Here is the latest in a series of examinations into urban legends about movies and whether they are true or false. Click here to view an archive of the Movie urban legends featured so far.
MOVIE URBAN LEGEND: Harrison Ford first met George Lucas while building some cabinets for him.
A while back, I wrote a Movie Legends Revealed about the surprising journey Harrison Ford took to auditioning for the role of Han Solo in “Star Wars”. “Star Wars”, of course, was not the first film that Harrison Ford worked on with Director George Lucas.
Ford’s first big movie role was as the closest thing Lucas’s first hit film, “American Graffiti,” had to a villain. While Lucas was wary of casting someone from “Graffiti” in “Star Wars,” Ford ultimately made it impossible for him not to go with him (this was a similar situation Lucas later found himself in with Ford and Indiana Jones – Lucas wanted to cast anyone but Ford as Indy, but circumstances kept leading him back to Ford). Obviously, though, “American Graffiti” played a huge role in Lucas even knowing who Ford was, so it is an undeniably large piece of Ford’s journey to becoming a movie star. In that previous Movie Legend, I said that I would eventually feature a legend about how Ford got the role in “American Graffiti,” so now here we are. It’s really one of the most prolific legends I have come across, which is that Ford first met Lucas while Ford was installing some cabinets for him during his side job as a carpenter.
Is that true?
It is not.
As I wrote last time, Ford’s carpentry was really quite a godsend for him, financially. Without any background as a carpenter, Ford taught himself to be good enough to soon be working on major projects during the early 1970s, like a $100,000 studio for Brazilian band leader Sergio Mendes (Ford later explained that Mendes had never though to ask Ford if he had actually built something like this before. Ford did not volunteer that he had not).

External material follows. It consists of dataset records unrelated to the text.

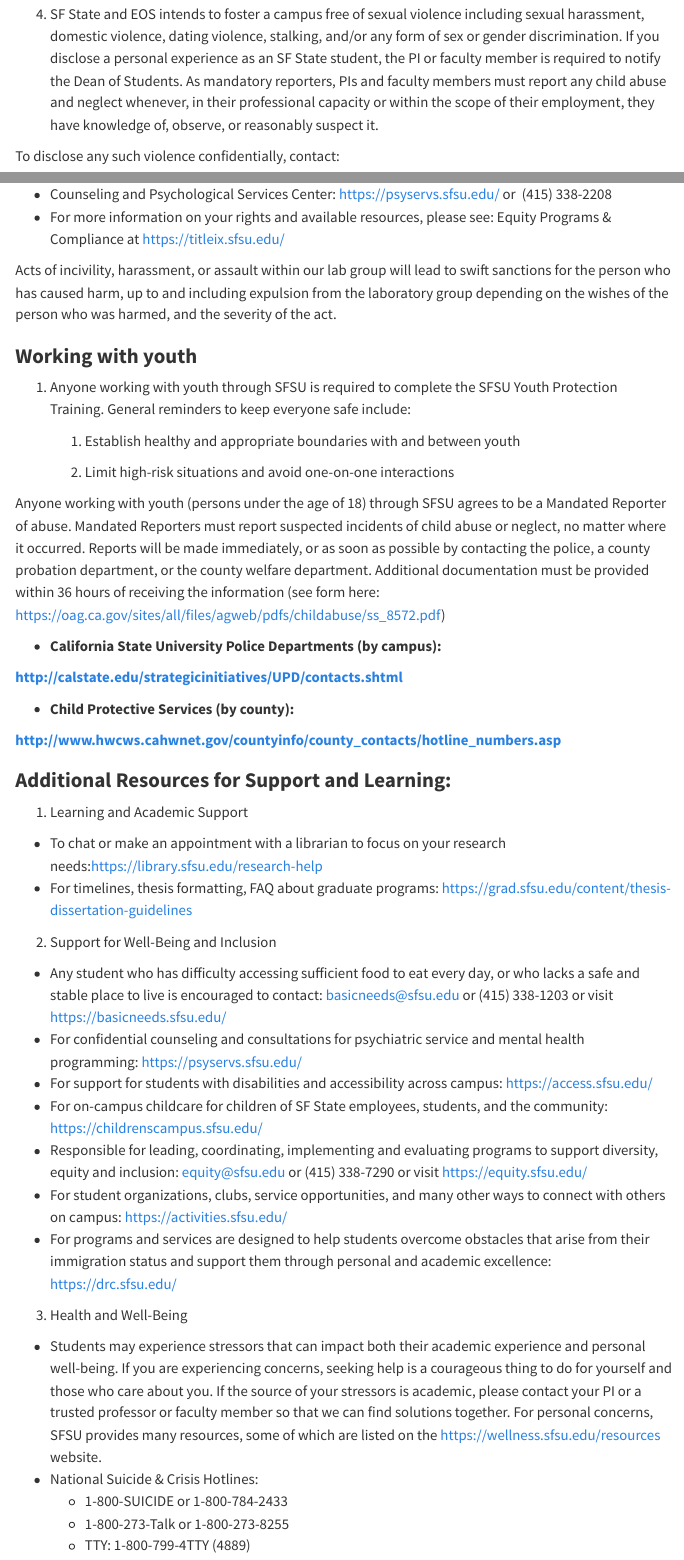
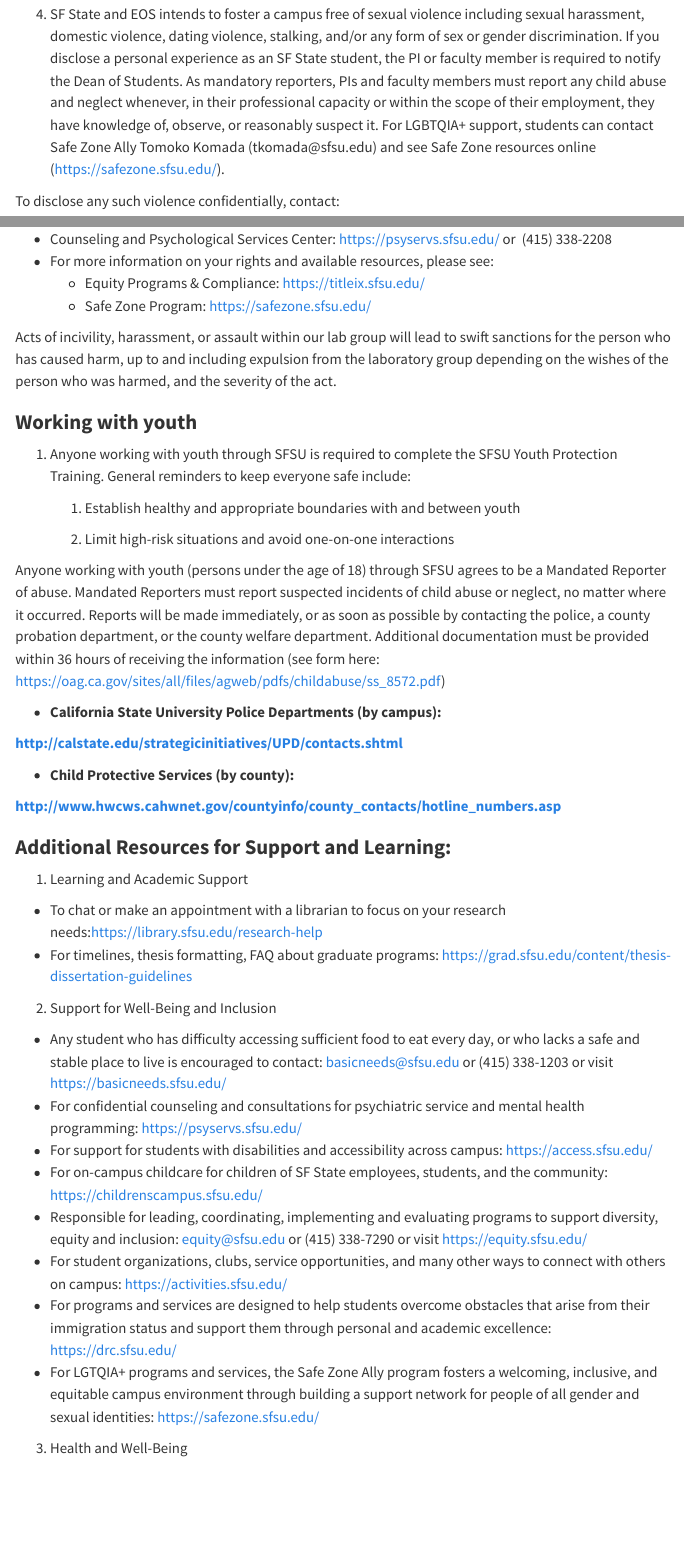
Before and after one commit to asimonis/SimonisLab, a Quarto document (content/SharedValues.qmd): the page in a window 1100 px wide, from 2280 px down, and a second part further down, joined at a grey line. Rendered offline with R 4.5, knitr and Pandoc in place of Quarto, with nearby package versions; menus at the side of the page are left out.

Commit message:
Shared Values - added Safe Zone and Safe Zone Ally

```diff
--- a/content/SharedValues.qmd
+++ b/content/SharedValues.qmd
@@ -61,13 +61,15 @@
 
 3.  If someone is not comfortable discussing an issue with the lab member who caused them harm, they can bring it up with the PI to mediate a conversation. If they do not feel comfortable interacting with the person who has harmed them they may contact the PI (Ellen Hines, ehines\@sfsu.edu, or Anne Simonis, asimonis\@sfsu.edu), and if they are not comfortable discussing with the PI, they may also contact the EOS director (Kathy Boyer, [kboyer\@sfsu.edu](mailto:kboyer@sfsu.edu)). Students can seek advice from the Dean on Call (<https://dos.sfsu.edu/dean-call-program>) and university employees can seek advice from the ombuds (<https://www.sfsu.edu/university-ombuds>). Collaborators at universities and other organizations can contact their respective ombuds.
 
-4.  SF State and EOS intends to foster a campus free of sexual violence including sexual harassment, domestic violence, dating violence, stalking, and/or any form of sex or gender discrimination. If you disclose a personal experience as an SF State student, the PI or faculty member is required to notify the Dean of Students. As mandatory reporters, PIs and faculty members must report any child abuse and neglect whenever, in their professional capacity or within the scope of their employment, they have knowledge of, observe, or reasonably suspect it.
+4.  SF State and EOS intends to foster a campus free of sexual violence including sexual harassment, domestic violence, dating violence, stalking, and/or any form of sex or gender discrimination. If you disclose a personal experience as an SF State student, the PI or faculty member is required to notify the Dean of Students. As mandatory reporters, PIs and faculty members must report any child abuse and neglect whenever, in their professional capacity or within the scope of their employment, they have knowledge of, observe, or reasonably suspect it. For LGBTQIA+ support, students can contact Safe Zone Ally Tomoko Komada (tkomada\@sfsu.edu) and see Safe Zone resources online (<https://safezone.sfsu.edu/>).
 
 To disclose any such violence confidentially, contact:
 
 -   The SAFE Place: [The SAFE Place \| Dean of Students (DOS)](https://dos.sfsu.edu/safeplace) or (415) 338-2208
 -   Counseling and Psychological Services Center: <https://psyservs.sfsu.edu/> or  (415) 338-2208
--   For more information on your rights and available resources, please see: Equity Programs & Compliance at <https://titleix.sfsu.edu/>
+-   For more information on your rights and available resources, please see:
+    -   Equity Programs & Compliance: <https://titleix.sfsu.edu/>
+    -    Safe Zone Program: <https://safezone.sfsu.edu/>
 
 Acts of incivility, harassment, or assault within our lab group will lead to swift sanctions for the person who has caused harm, up to and including expulsion from the laboratory group depending on the wishes of the person who was harmed, and the severity of the act.
 
@@ -105,10 +107,11 @@
 -   Responsible for leading, coordinating, implementing and evaluating programs to support diversity, equity and inclusion: [equity\@sfsu.edu](mailto:equity@sfsu.edu) or (415) 338-7290 or visit <https://equity.sfsu.edu/>
 -   For student organizations, clubs, service opportunities, and many other ways to connect with others on campus: <https://activities.sfsu.edu/>
 -   For programs and services are designed to help students overcome obstacles that arise from their immigration status and support them through personal and academic excellence: <https://drc.sfsu.edu/>
+-   For LGTQIA+ programs and services, the Safe Zone Ally program fosters a welcoming, inclusive, and equitable campus environment through building a support network for people of all gender and sexual identities: <https://safezone.sfsu.edu/>
 
 3.  Health and Well-Being
 
--   Students may experience stressors that can impact both their academic experience and personal well-being. If you are experiencing concerns, seeking help is a courageous thing to do for yourself and those who care about you. If the source of your stressors is academic, please contact your PI or a trusted professor or faculty member so that we can find solutions together. For personal concerns, SFSU provides many resources, some of which are listed on the <https://wellness.sfsu.edu/resources> website.
+-   Students may experience stressors that can impact both their academic experience and personal well-being. If you are experiencing concerns, seeking help is a courageous thing to do for yourself and those who care about you. If the source of your stressors is academic, please contact your PI or a trusted professor or faculty member so that we can find solutions together. For personal concerns, SFSU provides many resources, some of which are listed on the SFSU Wellness (<https://wellness.sfsu.edu/resources>) and Dean on Call (<https://dos.sfsu.edu/dean-call-program>) websites.
 -   National Suicide & Crisis Hotlines:
     -   1-800-SUICIDE or 1-800-784-2433
     -   1-800-273-Talk or 1-800-273-8255
```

I think people accidentally believe that Ford had essentially retired from acting at the time. That was not the case. He later recalled:
Through carpentry I fed my family and began to pick and choose from among the roles offered. I could afford to hold out until something better came along. But I never gave up my ambition to be an actor. I was frustrated but never felt defeated by my frustration.
His longtime manager Patricia McQueeney (she represented him from 1970 right up until her passing in 2005) once spoke about that period in his career:
Harrison always had enormous dignity and was extremely smart. If he didn’t like a role that I gave him, he would just turn it down. And sometimes they were good jobs, very lucrative. But they were television jobs, and he wouldn’t tie himself up with a series. He had two little boys and a mortgage, but he’d say, ‘No, I’m not going to do it. I’ll go build a cabinet.'”
So carpentry definitely played a major role in Ford’s acting career, but an even larger role was played by Hollywood producer Fred Roos. Roos had taken a shine to Ford back when Ford was still a contract player for Universal in the late 1960s. He got Ford one of his earliest film roles, a small uncredited part in Michelangelo Antonioni’s 1970 flop, “Zabriskie Point.”
Roos gained prominence in Hollywood when he became Francis Ford Coppola’s producer following “The Godfather.” It was in that role that he worked as casting director on the Coppola-produced “American Graffiti.” Thus, it was Roos, not carpentry, that got Ford an audition for the role of Bob Falfa with Lucas.
Roos also helped get Ford a small role in Coppola’s 1974 film, “The Conversation.” And yes, in 1976, Ford did do carpentry work for Coppola, which likely led to a cameo in “Apocalypse Now.” However, Ford never did any carpentry work for Lucas. It is actually kind of fascinating to see just how the legend has proliferated. The most common reason, I imagine, is that Ford’s Wikipedia page says, “He was then hired to build cabinets at the home of director George Lucas, who subsequently cast him in a pivotal supporting role for his film American Graffiti (1973).” However, the citation they give for that story is Ford’s appearance on Inside the Actor’s Studio, where he categorically does NOT say that, but instead says the story that I just told you (that Fred Roos got him the audition).
So I really don’t know how this has lasted this long as a legend.
Anyhow, in an amusing sidenote, Ford originally was going to turn down “American Graffiti,” as the $485 a week salary just wasn’t enough, as he was making more than that as a carpenter. Roos got Lucas to bump it up to $500 a week and the rest is film history.
The legend is…
Thanks to Harrison Ford: The Films by Brad Duke for the great Ford and McQueeney quotes.
Feel free (heck, I implore you!) to write in with your suggestions for future installments! My e-mail address is firstname.lastname@example.org.